__What to produce__
Copy each line containing "after" from the listing below.

----

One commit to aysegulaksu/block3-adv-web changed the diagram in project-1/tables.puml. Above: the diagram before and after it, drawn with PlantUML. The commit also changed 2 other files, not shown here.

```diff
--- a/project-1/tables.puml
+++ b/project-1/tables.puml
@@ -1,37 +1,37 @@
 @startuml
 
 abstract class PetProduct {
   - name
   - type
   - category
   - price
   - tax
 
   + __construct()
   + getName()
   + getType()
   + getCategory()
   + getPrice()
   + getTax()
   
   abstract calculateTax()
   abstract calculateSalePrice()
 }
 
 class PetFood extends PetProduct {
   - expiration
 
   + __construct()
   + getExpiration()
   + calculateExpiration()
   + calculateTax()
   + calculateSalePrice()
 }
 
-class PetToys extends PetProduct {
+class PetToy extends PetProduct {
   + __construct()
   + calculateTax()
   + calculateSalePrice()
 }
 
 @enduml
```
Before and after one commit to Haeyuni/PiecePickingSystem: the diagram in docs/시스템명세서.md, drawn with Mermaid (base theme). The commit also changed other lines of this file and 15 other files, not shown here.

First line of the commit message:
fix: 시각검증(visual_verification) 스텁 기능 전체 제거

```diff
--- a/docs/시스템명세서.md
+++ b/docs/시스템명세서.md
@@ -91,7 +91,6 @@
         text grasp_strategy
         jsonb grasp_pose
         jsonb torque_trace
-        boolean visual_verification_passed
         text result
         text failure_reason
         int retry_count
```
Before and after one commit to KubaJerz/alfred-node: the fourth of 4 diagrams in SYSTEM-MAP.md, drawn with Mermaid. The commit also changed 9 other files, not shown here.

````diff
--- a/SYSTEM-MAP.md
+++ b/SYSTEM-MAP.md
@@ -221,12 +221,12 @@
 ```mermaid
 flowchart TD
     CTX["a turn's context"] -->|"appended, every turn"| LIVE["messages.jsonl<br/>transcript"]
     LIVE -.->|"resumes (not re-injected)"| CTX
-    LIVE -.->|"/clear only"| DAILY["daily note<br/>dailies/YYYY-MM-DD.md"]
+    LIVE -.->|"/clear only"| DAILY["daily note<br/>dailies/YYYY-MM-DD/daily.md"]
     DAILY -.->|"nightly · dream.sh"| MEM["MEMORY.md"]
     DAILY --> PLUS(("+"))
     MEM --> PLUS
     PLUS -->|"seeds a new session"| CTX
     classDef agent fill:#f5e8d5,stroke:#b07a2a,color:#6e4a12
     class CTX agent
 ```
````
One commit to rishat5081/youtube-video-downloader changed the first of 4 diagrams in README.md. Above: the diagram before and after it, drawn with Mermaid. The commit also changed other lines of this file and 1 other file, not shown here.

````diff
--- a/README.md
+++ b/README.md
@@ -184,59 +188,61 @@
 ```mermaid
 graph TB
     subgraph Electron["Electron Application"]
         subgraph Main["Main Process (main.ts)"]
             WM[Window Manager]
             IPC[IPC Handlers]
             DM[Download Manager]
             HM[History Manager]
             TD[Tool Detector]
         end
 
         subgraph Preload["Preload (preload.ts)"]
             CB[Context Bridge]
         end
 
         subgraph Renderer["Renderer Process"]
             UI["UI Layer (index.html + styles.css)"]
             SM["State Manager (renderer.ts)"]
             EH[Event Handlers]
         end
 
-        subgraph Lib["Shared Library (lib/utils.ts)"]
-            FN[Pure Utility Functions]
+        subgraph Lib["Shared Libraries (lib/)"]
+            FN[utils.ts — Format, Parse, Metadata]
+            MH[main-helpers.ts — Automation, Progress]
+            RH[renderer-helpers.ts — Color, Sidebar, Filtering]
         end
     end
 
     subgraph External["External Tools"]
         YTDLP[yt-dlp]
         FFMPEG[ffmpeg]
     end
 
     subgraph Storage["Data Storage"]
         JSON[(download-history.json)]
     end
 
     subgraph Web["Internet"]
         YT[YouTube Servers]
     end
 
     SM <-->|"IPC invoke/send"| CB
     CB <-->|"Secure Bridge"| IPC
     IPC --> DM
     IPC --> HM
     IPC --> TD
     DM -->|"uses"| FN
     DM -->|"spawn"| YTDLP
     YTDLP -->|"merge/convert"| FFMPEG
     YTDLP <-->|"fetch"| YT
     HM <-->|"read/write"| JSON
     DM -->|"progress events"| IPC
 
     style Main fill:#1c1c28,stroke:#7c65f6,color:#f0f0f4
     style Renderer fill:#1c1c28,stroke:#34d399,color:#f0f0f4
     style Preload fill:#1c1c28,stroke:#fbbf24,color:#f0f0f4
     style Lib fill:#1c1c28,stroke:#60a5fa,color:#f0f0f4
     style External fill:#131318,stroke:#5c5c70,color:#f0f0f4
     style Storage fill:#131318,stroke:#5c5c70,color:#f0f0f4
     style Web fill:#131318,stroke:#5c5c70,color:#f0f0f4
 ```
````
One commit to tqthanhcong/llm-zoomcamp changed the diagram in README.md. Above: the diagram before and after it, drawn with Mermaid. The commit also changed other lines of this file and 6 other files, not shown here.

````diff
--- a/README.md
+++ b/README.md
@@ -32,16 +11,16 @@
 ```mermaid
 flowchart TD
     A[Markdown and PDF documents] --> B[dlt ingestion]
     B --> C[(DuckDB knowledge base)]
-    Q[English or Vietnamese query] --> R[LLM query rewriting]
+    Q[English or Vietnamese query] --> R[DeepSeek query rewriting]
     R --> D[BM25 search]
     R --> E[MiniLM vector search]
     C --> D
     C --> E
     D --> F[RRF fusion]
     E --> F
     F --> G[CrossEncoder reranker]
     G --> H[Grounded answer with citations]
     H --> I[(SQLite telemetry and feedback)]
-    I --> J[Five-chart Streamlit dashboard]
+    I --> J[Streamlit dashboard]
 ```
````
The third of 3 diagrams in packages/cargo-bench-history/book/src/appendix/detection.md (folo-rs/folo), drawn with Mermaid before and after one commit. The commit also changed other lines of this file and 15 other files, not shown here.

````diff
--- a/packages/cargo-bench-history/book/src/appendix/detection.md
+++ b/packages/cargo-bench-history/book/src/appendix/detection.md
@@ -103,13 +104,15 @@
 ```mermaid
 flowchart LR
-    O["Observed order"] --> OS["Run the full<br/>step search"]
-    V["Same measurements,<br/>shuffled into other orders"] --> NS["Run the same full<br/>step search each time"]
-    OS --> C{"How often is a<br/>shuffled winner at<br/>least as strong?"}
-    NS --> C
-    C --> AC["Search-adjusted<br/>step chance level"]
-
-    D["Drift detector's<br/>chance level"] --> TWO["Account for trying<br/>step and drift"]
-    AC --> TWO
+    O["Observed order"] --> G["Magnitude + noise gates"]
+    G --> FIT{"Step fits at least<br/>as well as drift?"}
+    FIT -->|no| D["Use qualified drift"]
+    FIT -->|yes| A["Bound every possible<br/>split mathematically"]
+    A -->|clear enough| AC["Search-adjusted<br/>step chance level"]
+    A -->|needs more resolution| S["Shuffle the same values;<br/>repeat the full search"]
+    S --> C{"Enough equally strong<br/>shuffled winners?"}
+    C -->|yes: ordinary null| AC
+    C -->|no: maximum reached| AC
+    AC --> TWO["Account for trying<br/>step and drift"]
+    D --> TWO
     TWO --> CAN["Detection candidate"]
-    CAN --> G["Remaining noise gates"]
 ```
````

----

__Response box__
One commit to aysegulaksu/block3-adv-web changed the diagram in project-1/tables.puml. Above: the diagram before and after it, drawn with PlantUML. The commit also changed 2 other files, not shown here.
Before and after one commit to Haeyuni/PiecePickingSystem: the diagram in docs/시스템명세서.md, drawn with Mermaid (base theme). The commit also changed other lines of this file and 15 other files, not shown here.
Before and after one commit to KubaJerz/alfred-node: the fourth of 4 diagrams in SYSTEM-MAP.md, drawn with Mermaid. The commit also changed 9 other files, not shown here.
One commit to rishat5081/youtube-video-downloader changed the first of 4 diagrams in README.md. Above: the diagram before and after it, drawn with Mermaid. The commit also changed other lines of this file and 1 other file, not shown here.
One commit to tqthanhcong/llm-zoomcamp changed the diagram in README.md. Above: the diagram before and after it, drawn with Mermaid. The commit also changed other lines of this file and 6 other files, not shown here.
The third of 3 diagrams in packages/cargo-bench-history/book/src/appendix/detection.md (folo-rs/folo), drawn with Mermaid before and after one commit. The commit also changed other lines of this file and 15 other files, not shown here.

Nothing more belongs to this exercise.